Nebraska: Tom Osborne, 255 of 846 (30.1 percent)
Northwestern: Lynn Waldorf, 49 of 488 (10.04 percent)
Ohio State: Woody Hayes, 205 of 837 (24.5 percent)
Purdue: Joe Tiller, 87 of 586 (14.8 percent)
Wisconsin: Barry Alvarez, 118 of 635 (18.6 percent)
As you can see, no coach comes close to Paterno in terms of percentage of his program's wins. But this ratio is just one gauge of a program-defining coach.
Another important factor is a team's history both before and after a coach took the job. Look at Wisconsin before Alvarez arrived in 1990. The program had endured five consecutive losing seasons and had just six winning seasons since 1963. Wisconsin's previous two coaches, Don Morton and Jim Hilles, had gone a combined 9-36 at the helm.
Alvarez transformed Wisconsin into an upper-tier Big Ten program, leading the Badgers to three Big Ten titles and three Rose Bowl championships. His hand-picked successor, Bret Bielema, has carried on Wisconsin's momentum, but Alvarez fostered the change. He is Wisconsin football, period.
Two iconic coaches regarded by many the faces of their respective programs are Ohio State's Hayes and Michigan's Schembechler. They tied for the most Big Ten championships with 13. Hayes won the most Big Ten games (152 to Schembechler's 143), while Schembechler owns the record for best winning percentage in conference games (.850).
But both men led programs that had success under other coaches. Michigan was a national superpower under the likes of Fielding Yost (.888 career win percentage), Harry Kipke, Fritz Crisler and Bennie Oosterbaan, while Schembechler never won a consensus national title. The Wolverines boast six coaches who have served 10 or more years, most recently Lloyd Carr (1995-2007).
Ohio State carved a place among the nation's elite under shorter-tenured coaches like Francis Schmidt and Paul Brown, while Jim Tressel won a national title and more than 81 percent of his games during his 10 years in Columbus.
Are Michigan and Ohio State defined by Schembechler and Hayes, respectively? Depends on your perspective. My take: both are iconic, but Hayes is more defining.
Iowa's Fry fills a similar role to Alvarez. He took over a program on the downturn for several decades and put it in the Big Ten's top half. Fry is the coach people think of when Iowa comes to mind, although his successor, Kirk Ferentz, has put his own stamp with a solid run since 1999.
Other Big Ten programs seem to fit into different categories.
Programs with two great coaches:
Nebraska -- Osborne (255-49-3) and Bob Devaney (101-20-2)
Purdue -- Tiller (87-62) and Jack Mollenkopf (84-39-9)
Programs that had its most successful coaches many years ago
Illinois -- Zuppke (131-81-13 from 1913-41); Arthur Hall (27-10-3 from 1907-12)

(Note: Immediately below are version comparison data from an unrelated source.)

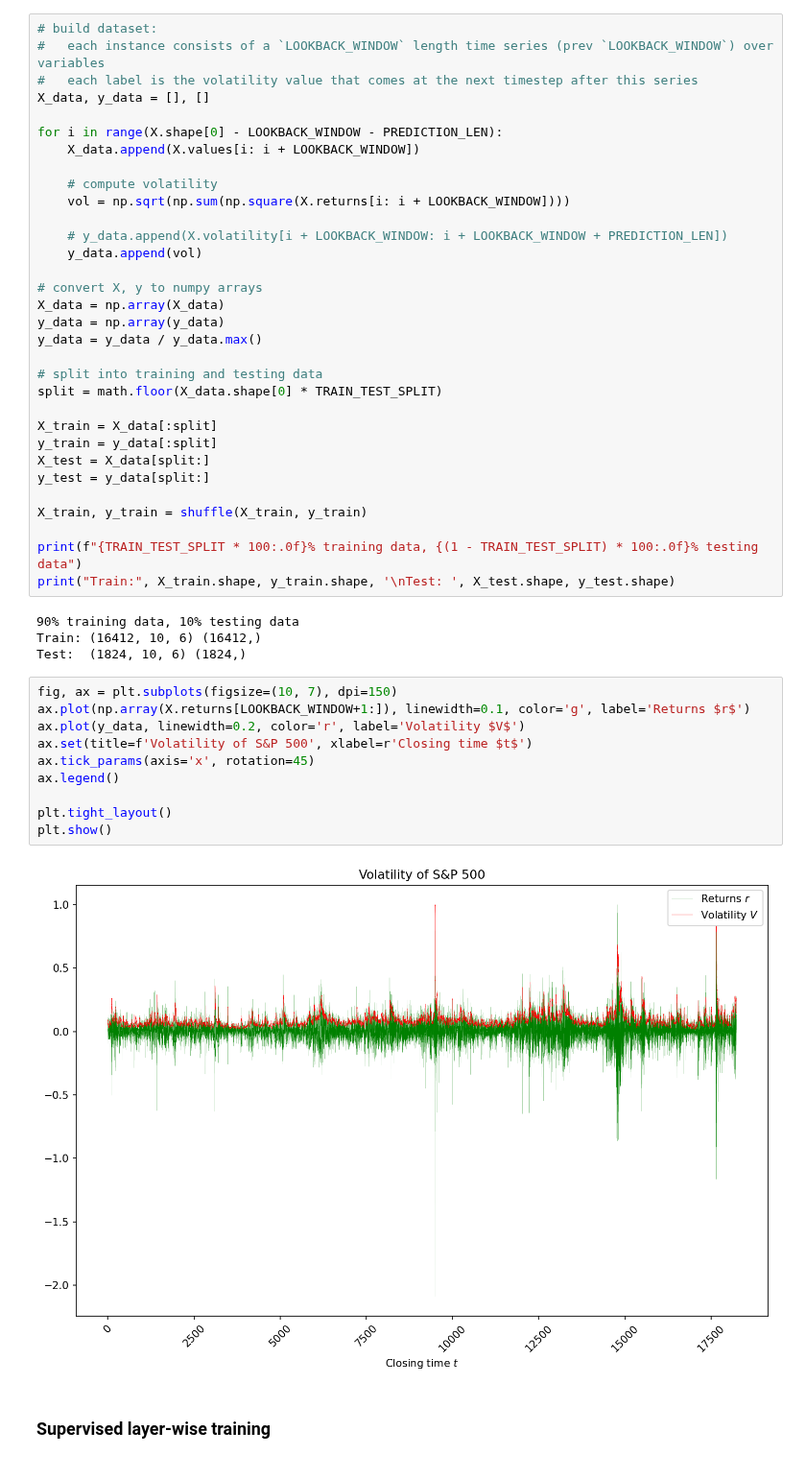
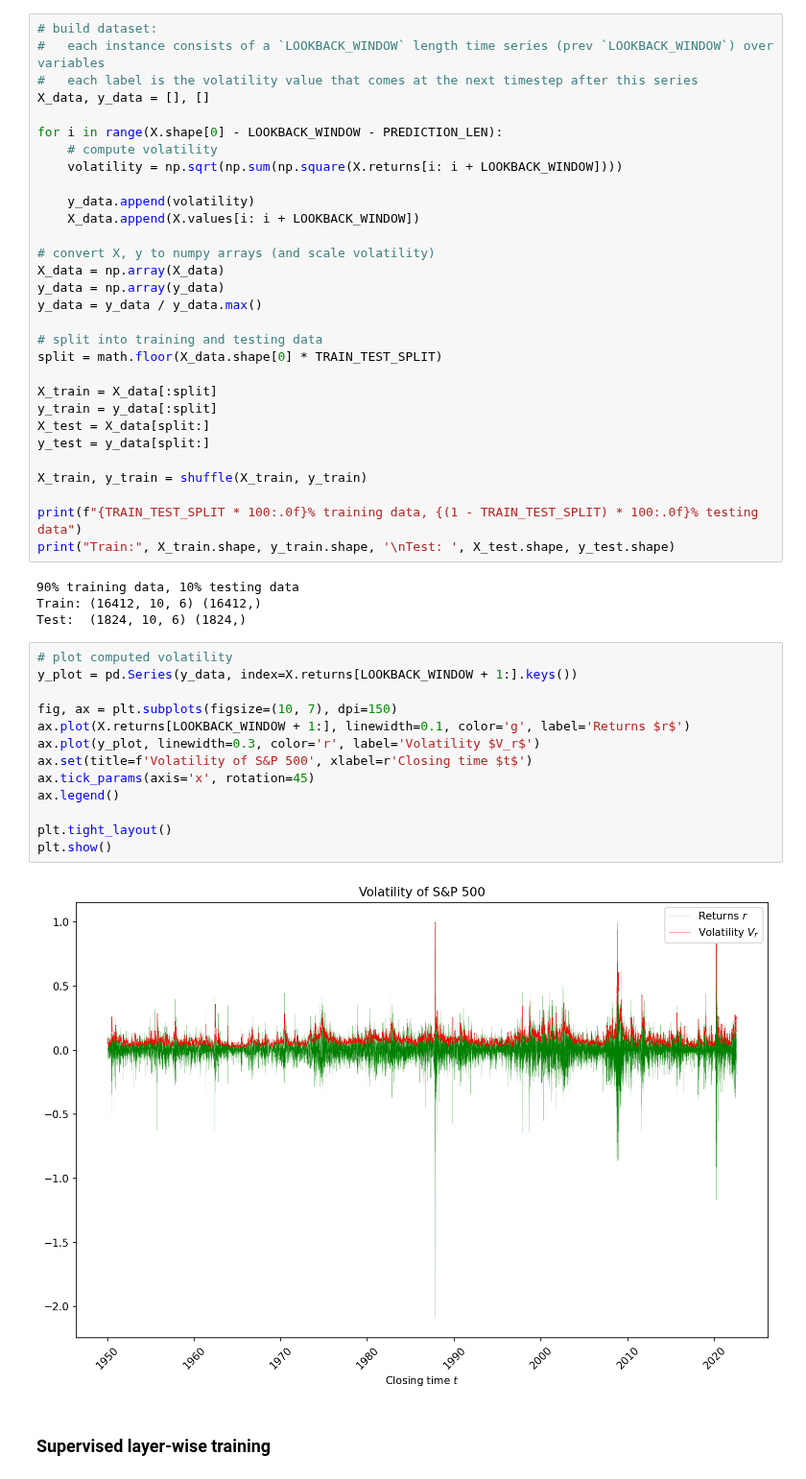
Before and after one commit to gittmp/sustainable-risk-modelling, a Jupyter notebook: Program/risk-forecasting.ipynb, the cells around one changed output. Shown at 96% size. Drawn from its saved outputs; the diff is of its cells as text.

```diff
--- a/Program/risk-forecasting.ipynb
+++ b/Program/risk-forecasting.ipynb
@@ -165,15 +165,13 @@ plt.show()
 X_data, y_data = [], []
 
 for i in range(X.shape[0] - LOOKBACK_WINDOW - PREDICTION_LEN):
+    # compute volatility
+    volatility = np.sqrt(np.sum(np.square(X.returns[i: i + LOOKBACK_WINDOW])))
+
+    y_data.append(volatility)
     X_data.append(X.values[i: i + LOOKBACK_WINDOW])
 
-    # compute volatility
-    vol = np.sqrt(np.sum(np.square(X.returns[i: i + LOOKBACK_WINDOW])))
-
-    # y_data.append(X.volatility[i + LOOKBACK_WINDOW: i + LOOKBACK_WINDOW + PREDICTION_LEN])
-    y_data.append(vol)
-
-# convert X, y to numpy arrays
+# convert X, y to numpy arrays (and scale volatility)
 X_data = np.array(X_data)
 y_data = np.array(y_data)
 y_data = y_data / y_data.max()
@@ -195,17 +193,20 @@ print("Train:", X_train.shape, y_train.shape, '\nTest: ', X_test.shape, y_test.s
 Train: (16412, 10, 6) (16412,)
 Test:  (1824, 10, 6) (1824,)
 # %%
+# plot computed volatility
+y_plot = pd.Series(y_data, index=X.returns[LOOKBACK_WINDOW + 1:].keys())
+
 fig, ax = plt.subplots(figsize=(10, 7), dpi=150)
-ax.plot(np.array(X.returns[LOOKBACK_WINDOW+1:]), linewidth=0.1, color='g', label='Returns $r$')
-ax.plot(y_data, linewidth=0.2, color='r', label='Volatility $V$')
+ax.plot(X.returns[LOOKBACK_WINDOW + 1:], linewidth=0.1, color='g', label='Returns $r$')
+ax.plot(y_plot, linewidth=0.3, color='r', label='Volatility $V_r$')
 ax.set(title=f'Volatility of S&P 500', xlabel=r'Closing time $t$')
 ax.tick_params(axis='x', rotation=45)
 ax.legend()
 
 plt.tight_layout()
 plt.show()
 # %% [output]
-[figure, old version]
+[figure, new version]
 # %% [markdown]
 ### Supervised layer-wise training
 # %%
```
Also changed, not shown: parts of 6 cells of this notebook.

Minnesota -- Williams (136-33-11 from 1900-21; Bernie Bierman (93-35-6 from 1932-41 and 1945-50)
Michigan State -- Daugherty (109-69-5 from 1954-72); Biggie Munn (54-9-2 from 1947-53); Charles Bachman (70-34-10 from 1933-46); Chester Brewer (58-23-7 from 1903-10, 1917, 1919)

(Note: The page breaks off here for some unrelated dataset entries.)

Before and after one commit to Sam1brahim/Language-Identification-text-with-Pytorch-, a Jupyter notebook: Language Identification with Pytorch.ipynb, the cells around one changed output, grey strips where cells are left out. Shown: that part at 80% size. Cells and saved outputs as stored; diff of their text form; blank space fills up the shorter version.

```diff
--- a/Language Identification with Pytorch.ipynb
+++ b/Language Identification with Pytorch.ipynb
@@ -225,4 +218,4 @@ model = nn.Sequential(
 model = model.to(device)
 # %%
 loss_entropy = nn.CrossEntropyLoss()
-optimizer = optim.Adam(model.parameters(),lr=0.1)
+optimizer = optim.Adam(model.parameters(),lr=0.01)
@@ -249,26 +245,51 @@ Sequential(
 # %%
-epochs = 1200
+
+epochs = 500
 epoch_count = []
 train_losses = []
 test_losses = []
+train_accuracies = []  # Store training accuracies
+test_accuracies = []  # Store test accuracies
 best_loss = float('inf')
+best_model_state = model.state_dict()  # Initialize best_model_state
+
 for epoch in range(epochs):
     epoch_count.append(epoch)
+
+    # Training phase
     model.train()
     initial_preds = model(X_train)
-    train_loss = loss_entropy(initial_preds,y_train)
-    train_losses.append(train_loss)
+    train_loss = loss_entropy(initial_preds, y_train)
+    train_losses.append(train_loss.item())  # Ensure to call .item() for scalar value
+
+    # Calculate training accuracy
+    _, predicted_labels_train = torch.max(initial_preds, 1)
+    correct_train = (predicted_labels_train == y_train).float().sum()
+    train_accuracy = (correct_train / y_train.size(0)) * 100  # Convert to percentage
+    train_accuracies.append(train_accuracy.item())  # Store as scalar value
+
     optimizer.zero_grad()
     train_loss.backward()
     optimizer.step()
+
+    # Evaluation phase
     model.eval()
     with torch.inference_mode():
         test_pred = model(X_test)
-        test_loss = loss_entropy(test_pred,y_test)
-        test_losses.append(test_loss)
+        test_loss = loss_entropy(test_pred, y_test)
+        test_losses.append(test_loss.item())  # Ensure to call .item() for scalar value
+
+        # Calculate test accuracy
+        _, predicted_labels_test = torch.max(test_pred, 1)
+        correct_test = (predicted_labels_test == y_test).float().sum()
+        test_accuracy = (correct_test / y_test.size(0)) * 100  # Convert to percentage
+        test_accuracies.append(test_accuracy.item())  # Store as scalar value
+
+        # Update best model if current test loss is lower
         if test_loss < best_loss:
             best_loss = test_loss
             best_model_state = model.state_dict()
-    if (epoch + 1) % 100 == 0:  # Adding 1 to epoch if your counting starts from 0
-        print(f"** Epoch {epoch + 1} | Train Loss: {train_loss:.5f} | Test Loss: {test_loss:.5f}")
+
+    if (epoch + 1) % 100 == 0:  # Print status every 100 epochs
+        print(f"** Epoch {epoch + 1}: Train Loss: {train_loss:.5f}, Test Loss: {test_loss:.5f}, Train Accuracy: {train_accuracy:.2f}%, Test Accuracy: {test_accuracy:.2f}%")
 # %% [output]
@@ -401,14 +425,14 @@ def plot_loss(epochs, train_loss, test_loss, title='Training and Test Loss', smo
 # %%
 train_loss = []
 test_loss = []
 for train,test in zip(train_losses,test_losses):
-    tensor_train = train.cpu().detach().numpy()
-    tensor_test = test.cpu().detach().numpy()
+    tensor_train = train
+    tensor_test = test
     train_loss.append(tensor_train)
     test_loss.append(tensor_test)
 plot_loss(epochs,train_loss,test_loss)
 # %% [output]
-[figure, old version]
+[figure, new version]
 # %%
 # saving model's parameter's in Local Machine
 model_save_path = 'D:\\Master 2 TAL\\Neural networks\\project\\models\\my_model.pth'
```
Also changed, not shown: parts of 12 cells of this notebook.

Historically weak programs with a lot of coaching turnover
Indiana -- No coach with career winning record since Bo McMillin (1934-47), no coach with 70 or more wins at school
Northwestern -- No coach with 50 or more wins at school, only one coach with tenure longer than 10 years
You could argue Zuppke remains Illinois' defining coach, even though he hasn't coached in more than 70 years. Osborne is undoubtedly the face of Nebraska's program, but is he the Huskers' defining coach? Tough to say that after looking at what Devaney did (two national titles, eight Big Eight titles).
Could any current Big Ten coach end up being a program-defining figure? None will occupy his job as long as Paterno did at Penn State. Northwestern's Pat Fitzgerald is just nine wins shy of Waldorf's victories mark, and he turned 37 in December. Fitzgerald's strong ties to the program, plus Northwestern's poor history and absence of coaching greats, create an opportunity should Fitzgerald have success for a long period.
What are your thoughts? Which Big Ten programs are defined by a coach, and which are not? Share them here.